** What is needed **
Before repeating the entries below, strip out every picture and keep all else as it is.

** Supplied information **
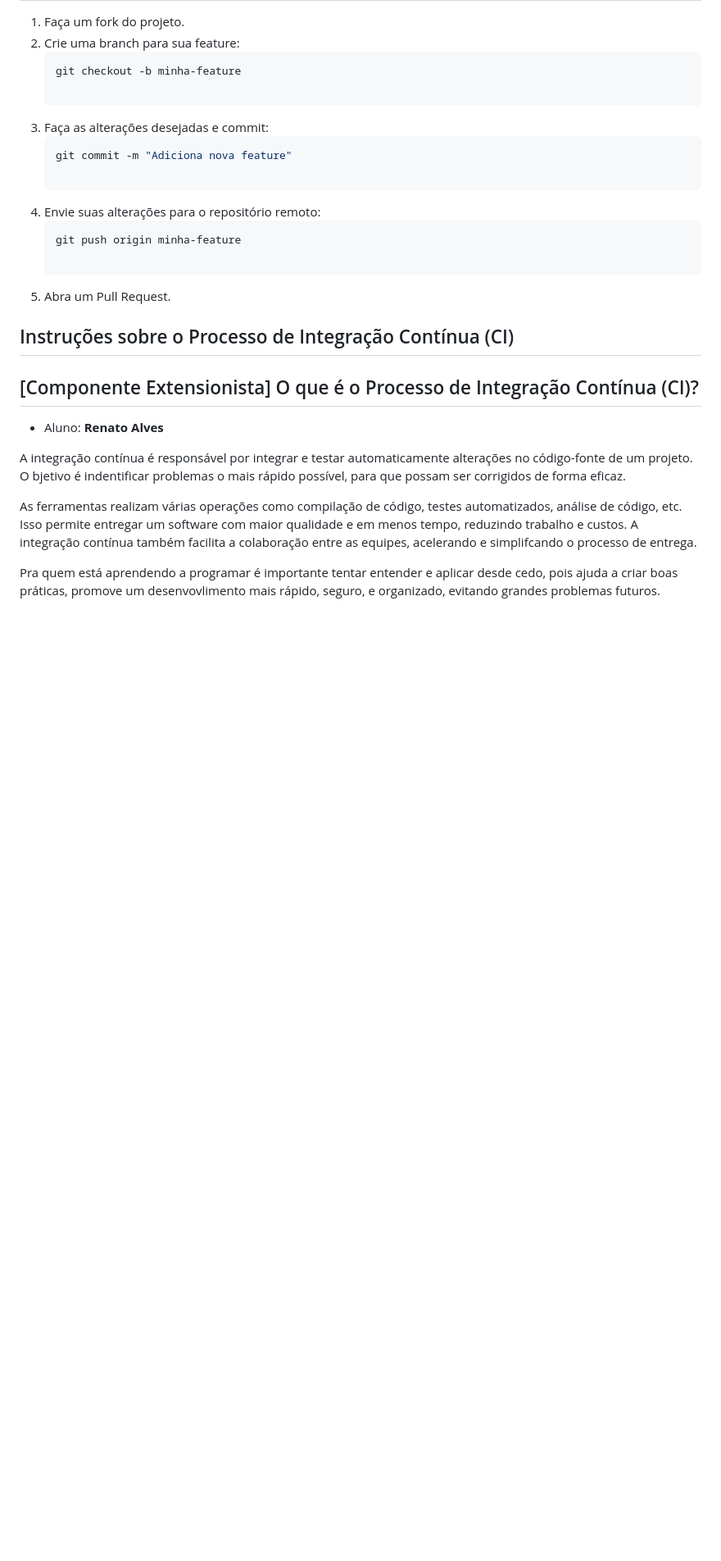
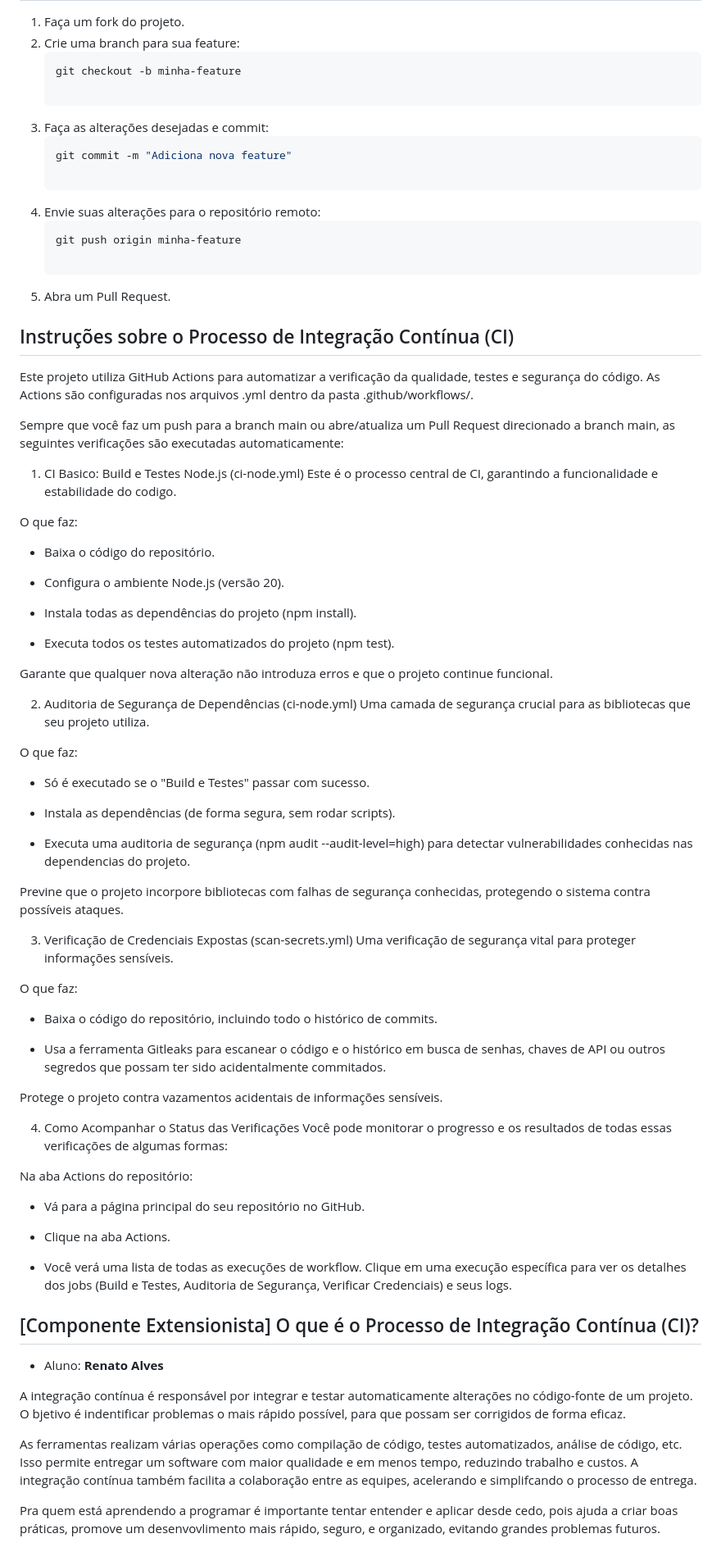
Before and after one commit to renatoalvess/prototype-figma-mvp, a Markdown page: README.md, the part around the change. Shown at 82% size. GitHub-like rendering; blank space fills up the shorter version.

Commit message:
update readme/processos de instruções de integração continua com o dev senior valberio

```diff
--- a/README.md
+++ b/README.md
@@ -82,10 +82,59 @@ Antes de começar, certifique-se de ter as seguintes ferramentas instaladas:
 
 ##  Instruções sobre o Processo de Integração Contínua (CI)
 
+Este projeto utiliza GitHub Actions para automatizar a verificação da qualidade, testes e segurança do código. As Actions são configuradas nos arquivos .yml dentro da pasta .github/workflows/.
 
+Sempre que você faz um push para a branch main ou abre/atualiza um Pull Request direcionado a branch main, as seguintes verificações são executadas automaticamente:
 
+1. CI Basico: Build e Testes Node.js (ci-node.yml)
+Este é o processo central de CI, garantindo a funcionalidade e estabilidade do codigo.
 
+O que faz:
 
+- Baixa o código do repositório.
+
+- Configura o ambiente Node.js (versão 20).
+
+- Instala todas as dependências do projeto (npm install).
+
+- Executa todos os testes automatizados do projeto (npm test).
+
+Garante que qualquer nova alteração não introduza erros e que o projeto continue funcional.
+
+2. Auditoria de Segurança de Dependências (ci-node.yml)
+Uma camada de segurança crucial para as bibliotecas que seu projeto utiliza.
+
+O que faz:
+
+- Só é executado se o "Build e Testes" passar com sucesso.
+
+- Instala as dependências (de forma segura, sem rodar scripts).
+
+- Executa uma auditoria de segurança (npm audit --audit-level=high) para detectar vulnerabilidades conhecidas nas dependencias do projeto.
+
+Previne que o projeto incorpore bibliotecas com falhas de segurança conhecidas, protegendo o sistema contra possíveis ataques.
+
+3. Verificação de Credenciais Expostas (scan-secrets.yml)
+Uma verificação de segurança vital para proteger informações sensíveis.
+
+O que faz:
+
+- Baixa o código do repositório, incluindo todo o histórico de commits.
+
+- Usa a ferramenta Gitleaks para escanear o código e o histórico em busca de senhas, chaves de API ou outros segredos que possam ter sido acidentalmente commitados.
+
+Protege o projeto contra vazamentos acidentais de informações sensíveis.
+
+4. Como Acompanhar o Status das Verificações
+Você pode monitorar o progresso e os resultados de todas essas verificações de algumas formas:
+
+Na aba Actions do repositório:
+
+- Vá para a página principal do seu repositório no GitHub.
+
+- Clique na aba Actions.
+
+- Você verá uma lista de todas as execuções de workflow. Clique em uma execução específica para ver os detalhes dos jobs (Build e Testes, Auditoria de Segurança, Verificar Credenciais) e seus logs.
 
 ##  [Componente Extensionista] O que é o Processo de Integração Contínua (CI)?
 
```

** Written response **
Before and after one commit to renatoalvess/prototype-figma-mvp, a Markdown page: README.md, the part around the change. Shown at 82% size. GitHub-like rendering; blank space fills up the shorter version.

Commit message:
update readme/processos de instruções de integração continua com o dev senior valberio

```diff
--- a/README.md
+++ b/README.md
@@ -82,10 +82,59 @@ Antes de começar, certifique-se de ter as seguintes ferramentas instaladas:
 
 ##  Instruções sobre o Processo de Integração Contínua (CI)
 
+Este projeto utiliza GitHub Actions para automatizar a verificação da qualidade, testes e segurança do código. As Actions são configuradas nos arquivos .yml dentro da pasta .github/workflows/.
 
+Sempre que você faz um push para a branch main ou abre/atualiza um Pull Request direcionado a branch main, as seguintes verificações são executadas automaticamente:
 
+1. CI Basico: Build e Testes Node.js (ci-node.yml)
+Este é o processo central de CI, garantindo a funcionalidade e estabilidade do codigo.
 
+O que faz:
 
+- Baixa o código do repositório.
+
+- Configura o ambiente Node.js (versão 20).
+
+- Instala todas as dependências do projeto (npm install).
+
+- Executa todos os testes automatizados do projeto (npm test).
+
+Garante que qualquer nova alteração não introduza erros e que o projeto continue funcional.
+
+2. Auditoria de Segurança de Dependências (ci-node.yml)
+Uma camada de segurança crucial para as bibliotecas que seu projeto utiliza.
+
+O que faz:
+
+- Só é executado se o "Build e Testes" passar com sucesso.
+
+- Instala as dependências (de forma segura, sem rodar scripts).
+
+- Executa uma auditoria de segurança (npm audit --audit-level=high) para detectar vulnerabilidades conhecidas nas dependencias do projeto.
+
+Previne que o projeto incorpore bibliotecas com falhas de segurança conhecidas, protegendo o sistema contra possíveis ataques.
+
+3. Verificação de Credenciais Expostas (scan-secrets.yml)
+Uma verificação de segurança vital para proteger informações sensíveis.
+
+O que faz:
+
+- Baixa o código do repositório, incluindo todo o histórico de commits.
+
+- Usa a ferramenta Gitleaks para escanear o código e o histórico em busca de senhas, chaves de API ou outros segredos que possam ter sido acidentalmente commitados.
+
+Protege o projeto contra vazamentos acidentais de informações sensíveis.
+
+4. Como Acompanhar o Status das Verificações
+Você pode monitorar o progresso e os resultados de todas essas verificações de algumas formas:
+
+Na aba Actions do repositório:
+
+- Vá para a página principal do seu repositório no GitHub.
+
+- Clique na aba Actions.
+
+- Você verá uma lista de todas as execuções de workflow. Clique em uma execução específica para ver os detalhes dos jobs (Build e Testes, Auditoria de Segurança, Verificar Credenciais) e seus logs.
 
 ##  [Componente Extensionista] O que é o Processo de Integração Contínua (CI)?
 
```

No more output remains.